• Assignment
Show every line of the data that contains the string "bool".

Stored data entries
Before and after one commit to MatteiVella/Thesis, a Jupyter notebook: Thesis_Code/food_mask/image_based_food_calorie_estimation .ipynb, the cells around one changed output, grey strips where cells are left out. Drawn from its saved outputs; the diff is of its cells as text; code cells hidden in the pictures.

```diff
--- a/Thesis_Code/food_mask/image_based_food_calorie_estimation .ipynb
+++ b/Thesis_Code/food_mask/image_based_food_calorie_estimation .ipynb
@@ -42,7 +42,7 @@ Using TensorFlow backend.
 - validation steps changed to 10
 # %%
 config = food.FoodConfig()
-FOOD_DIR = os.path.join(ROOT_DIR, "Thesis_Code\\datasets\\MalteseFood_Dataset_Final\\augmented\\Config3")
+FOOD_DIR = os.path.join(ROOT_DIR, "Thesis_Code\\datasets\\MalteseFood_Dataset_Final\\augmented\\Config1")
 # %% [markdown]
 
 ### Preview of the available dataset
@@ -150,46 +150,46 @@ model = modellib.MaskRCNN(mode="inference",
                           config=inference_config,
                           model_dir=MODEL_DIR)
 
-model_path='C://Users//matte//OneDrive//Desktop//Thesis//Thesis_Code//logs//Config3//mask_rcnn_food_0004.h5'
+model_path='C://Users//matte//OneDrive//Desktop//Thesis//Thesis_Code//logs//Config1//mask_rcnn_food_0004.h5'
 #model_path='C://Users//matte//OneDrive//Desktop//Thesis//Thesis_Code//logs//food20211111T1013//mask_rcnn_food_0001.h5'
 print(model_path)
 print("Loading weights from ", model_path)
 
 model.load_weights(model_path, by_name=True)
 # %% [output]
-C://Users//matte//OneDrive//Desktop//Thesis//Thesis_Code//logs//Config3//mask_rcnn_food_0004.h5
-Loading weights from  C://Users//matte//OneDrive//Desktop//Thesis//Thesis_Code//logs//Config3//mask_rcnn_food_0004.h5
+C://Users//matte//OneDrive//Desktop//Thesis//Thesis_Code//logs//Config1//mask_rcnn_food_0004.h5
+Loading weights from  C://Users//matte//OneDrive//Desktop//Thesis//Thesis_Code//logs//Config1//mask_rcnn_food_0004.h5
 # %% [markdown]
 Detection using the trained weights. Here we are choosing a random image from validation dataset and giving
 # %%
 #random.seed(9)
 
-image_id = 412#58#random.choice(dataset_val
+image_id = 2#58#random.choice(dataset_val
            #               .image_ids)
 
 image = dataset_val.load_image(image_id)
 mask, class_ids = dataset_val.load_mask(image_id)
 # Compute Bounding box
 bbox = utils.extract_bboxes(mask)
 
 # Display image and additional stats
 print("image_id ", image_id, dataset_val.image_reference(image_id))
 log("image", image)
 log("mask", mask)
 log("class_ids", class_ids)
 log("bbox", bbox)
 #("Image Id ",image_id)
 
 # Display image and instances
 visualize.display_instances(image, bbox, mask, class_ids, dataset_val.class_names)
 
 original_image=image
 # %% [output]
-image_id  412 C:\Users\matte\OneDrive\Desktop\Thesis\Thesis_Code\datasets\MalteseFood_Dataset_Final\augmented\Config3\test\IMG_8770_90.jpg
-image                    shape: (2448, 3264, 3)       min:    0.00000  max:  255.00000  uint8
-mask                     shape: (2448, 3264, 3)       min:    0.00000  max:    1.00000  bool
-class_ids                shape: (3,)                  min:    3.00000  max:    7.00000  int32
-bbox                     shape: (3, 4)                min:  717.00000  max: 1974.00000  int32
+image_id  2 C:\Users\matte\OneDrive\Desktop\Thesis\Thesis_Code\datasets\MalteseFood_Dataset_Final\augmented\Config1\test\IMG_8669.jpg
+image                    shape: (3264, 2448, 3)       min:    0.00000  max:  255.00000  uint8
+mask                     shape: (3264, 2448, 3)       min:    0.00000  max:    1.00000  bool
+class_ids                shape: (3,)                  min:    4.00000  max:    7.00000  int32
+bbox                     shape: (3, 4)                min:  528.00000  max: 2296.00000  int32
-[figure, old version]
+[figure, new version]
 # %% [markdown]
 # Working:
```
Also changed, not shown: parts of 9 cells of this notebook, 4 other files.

• Solution to this problem
-mask                     shape: (2448, 3264, 3)       min:    0.00000  max:    1.00000  bool
+mask                     shape: (3264, 2448, 3)       min:    0.00000  max:    1.00000  bool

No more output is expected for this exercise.